╭─ EXERCISE MATERIAL
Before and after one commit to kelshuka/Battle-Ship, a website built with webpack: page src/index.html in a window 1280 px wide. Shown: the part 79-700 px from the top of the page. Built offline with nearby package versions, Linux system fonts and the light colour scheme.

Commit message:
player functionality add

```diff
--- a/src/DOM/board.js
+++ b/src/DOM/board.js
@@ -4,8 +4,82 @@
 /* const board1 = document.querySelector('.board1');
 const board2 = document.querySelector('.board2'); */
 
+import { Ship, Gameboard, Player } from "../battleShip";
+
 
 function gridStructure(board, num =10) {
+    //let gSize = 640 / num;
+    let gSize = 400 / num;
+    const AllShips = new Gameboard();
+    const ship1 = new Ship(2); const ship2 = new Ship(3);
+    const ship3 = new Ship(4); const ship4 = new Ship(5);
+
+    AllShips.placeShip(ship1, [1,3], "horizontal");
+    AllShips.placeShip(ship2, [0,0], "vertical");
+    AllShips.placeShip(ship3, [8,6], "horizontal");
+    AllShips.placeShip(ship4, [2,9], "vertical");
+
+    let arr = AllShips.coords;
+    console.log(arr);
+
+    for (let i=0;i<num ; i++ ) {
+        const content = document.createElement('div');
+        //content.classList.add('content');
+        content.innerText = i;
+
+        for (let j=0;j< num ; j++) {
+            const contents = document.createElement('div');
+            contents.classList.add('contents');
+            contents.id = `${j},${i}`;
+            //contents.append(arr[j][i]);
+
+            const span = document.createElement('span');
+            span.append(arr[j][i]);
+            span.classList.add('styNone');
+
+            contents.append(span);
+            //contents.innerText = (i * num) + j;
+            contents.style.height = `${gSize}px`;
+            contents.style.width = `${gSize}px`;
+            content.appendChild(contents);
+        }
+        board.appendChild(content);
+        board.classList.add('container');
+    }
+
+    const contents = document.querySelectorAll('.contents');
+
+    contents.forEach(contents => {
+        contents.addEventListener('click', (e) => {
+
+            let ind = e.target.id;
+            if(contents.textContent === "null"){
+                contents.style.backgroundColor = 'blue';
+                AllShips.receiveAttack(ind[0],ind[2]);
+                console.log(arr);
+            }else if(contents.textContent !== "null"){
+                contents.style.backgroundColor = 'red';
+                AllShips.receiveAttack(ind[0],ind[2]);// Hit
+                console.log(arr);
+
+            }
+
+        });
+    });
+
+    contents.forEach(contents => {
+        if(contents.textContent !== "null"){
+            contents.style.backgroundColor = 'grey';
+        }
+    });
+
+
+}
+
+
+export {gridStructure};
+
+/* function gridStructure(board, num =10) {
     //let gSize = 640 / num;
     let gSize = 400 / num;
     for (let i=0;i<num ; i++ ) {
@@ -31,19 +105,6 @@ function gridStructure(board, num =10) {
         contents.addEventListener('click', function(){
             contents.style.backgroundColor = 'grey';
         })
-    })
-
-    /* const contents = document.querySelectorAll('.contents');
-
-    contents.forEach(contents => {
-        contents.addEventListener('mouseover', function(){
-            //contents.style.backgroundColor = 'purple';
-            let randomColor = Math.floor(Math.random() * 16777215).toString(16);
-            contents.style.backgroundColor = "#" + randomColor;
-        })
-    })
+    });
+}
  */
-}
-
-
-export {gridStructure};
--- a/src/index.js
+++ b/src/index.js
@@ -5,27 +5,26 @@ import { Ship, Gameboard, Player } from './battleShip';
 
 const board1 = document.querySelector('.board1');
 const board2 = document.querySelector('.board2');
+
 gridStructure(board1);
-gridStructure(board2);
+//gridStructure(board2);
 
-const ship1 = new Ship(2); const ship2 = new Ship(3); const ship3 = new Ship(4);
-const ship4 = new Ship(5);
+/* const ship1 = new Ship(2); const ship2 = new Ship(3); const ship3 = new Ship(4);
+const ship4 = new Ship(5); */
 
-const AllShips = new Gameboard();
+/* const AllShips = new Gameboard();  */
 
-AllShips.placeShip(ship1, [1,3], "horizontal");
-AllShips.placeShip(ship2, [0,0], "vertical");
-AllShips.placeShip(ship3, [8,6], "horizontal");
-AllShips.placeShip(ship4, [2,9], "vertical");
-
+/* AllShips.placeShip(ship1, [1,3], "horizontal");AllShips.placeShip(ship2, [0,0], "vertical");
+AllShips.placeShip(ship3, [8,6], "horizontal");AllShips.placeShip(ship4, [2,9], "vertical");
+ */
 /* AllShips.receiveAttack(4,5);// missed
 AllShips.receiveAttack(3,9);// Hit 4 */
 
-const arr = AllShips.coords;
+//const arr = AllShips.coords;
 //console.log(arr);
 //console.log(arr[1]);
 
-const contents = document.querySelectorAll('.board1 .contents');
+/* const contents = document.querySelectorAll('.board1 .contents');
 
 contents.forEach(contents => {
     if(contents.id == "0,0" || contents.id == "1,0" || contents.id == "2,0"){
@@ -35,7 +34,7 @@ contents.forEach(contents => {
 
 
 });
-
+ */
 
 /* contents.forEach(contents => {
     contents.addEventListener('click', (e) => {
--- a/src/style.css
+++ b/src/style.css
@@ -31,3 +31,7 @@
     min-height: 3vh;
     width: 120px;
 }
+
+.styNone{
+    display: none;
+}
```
╰─
╭─ EXERCISE MATERIAL
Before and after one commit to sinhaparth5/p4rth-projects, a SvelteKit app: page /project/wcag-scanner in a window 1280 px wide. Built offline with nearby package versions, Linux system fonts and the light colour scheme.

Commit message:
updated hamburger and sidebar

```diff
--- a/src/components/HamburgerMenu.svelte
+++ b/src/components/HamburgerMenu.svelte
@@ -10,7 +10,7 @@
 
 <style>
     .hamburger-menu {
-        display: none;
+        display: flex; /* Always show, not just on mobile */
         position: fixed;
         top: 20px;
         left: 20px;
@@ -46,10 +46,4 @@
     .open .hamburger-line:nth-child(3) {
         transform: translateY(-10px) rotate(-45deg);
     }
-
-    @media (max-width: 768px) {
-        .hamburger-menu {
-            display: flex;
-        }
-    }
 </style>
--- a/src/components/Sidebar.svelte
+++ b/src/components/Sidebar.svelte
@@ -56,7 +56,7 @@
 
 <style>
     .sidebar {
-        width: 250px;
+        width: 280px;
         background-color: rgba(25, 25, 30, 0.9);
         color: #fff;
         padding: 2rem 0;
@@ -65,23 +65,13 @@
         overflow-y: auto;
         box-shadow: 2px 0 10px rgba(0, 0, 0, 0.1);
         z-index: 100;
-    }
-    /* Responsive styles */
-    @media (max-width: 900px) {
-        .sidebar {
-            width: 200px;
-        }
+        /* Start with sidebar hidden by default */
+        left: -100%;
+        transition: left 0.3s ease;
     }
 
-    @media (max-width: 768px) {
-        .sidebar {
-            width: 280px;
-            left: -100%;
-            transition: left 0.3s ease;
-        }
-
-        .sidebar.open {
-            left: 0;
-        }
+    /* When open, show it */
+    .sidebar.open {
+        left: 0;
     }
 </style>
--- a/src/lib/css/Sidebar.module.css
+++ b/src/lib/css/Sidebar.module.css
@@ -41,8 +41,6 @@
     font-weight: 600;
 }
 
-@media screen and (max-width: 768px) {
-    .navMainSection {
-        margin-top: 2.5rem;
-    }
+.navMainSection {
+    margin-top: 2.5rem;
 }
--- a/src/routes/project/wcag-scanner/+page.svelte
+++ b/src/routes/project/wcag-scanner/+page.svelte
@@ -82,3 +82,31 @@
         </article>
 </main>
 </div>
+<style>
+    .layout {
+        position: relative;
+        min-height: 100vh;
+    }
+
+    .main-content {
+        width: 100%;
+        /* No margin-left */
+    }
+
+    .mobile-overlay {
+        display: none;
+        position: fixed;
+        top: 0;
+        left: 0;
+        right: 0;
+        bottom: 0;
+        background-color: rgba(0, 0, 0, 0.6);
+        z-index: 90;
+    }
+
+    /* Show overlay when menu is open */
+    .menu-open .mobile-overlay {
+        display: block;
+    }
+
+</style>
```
╰─
» PROBLEM: Scan the data above for the word "left", then copy every line that holds it.

» RESPONSE TO THE TASK:
         left: 20px;
+        left: -100%;
+        transition: left 0.3s ease;
-            left: -100%;
-            transition: left 0.3s ease;
-            left: 0;
+        left: 0;
+        /* No margin-left */
+        left: 0;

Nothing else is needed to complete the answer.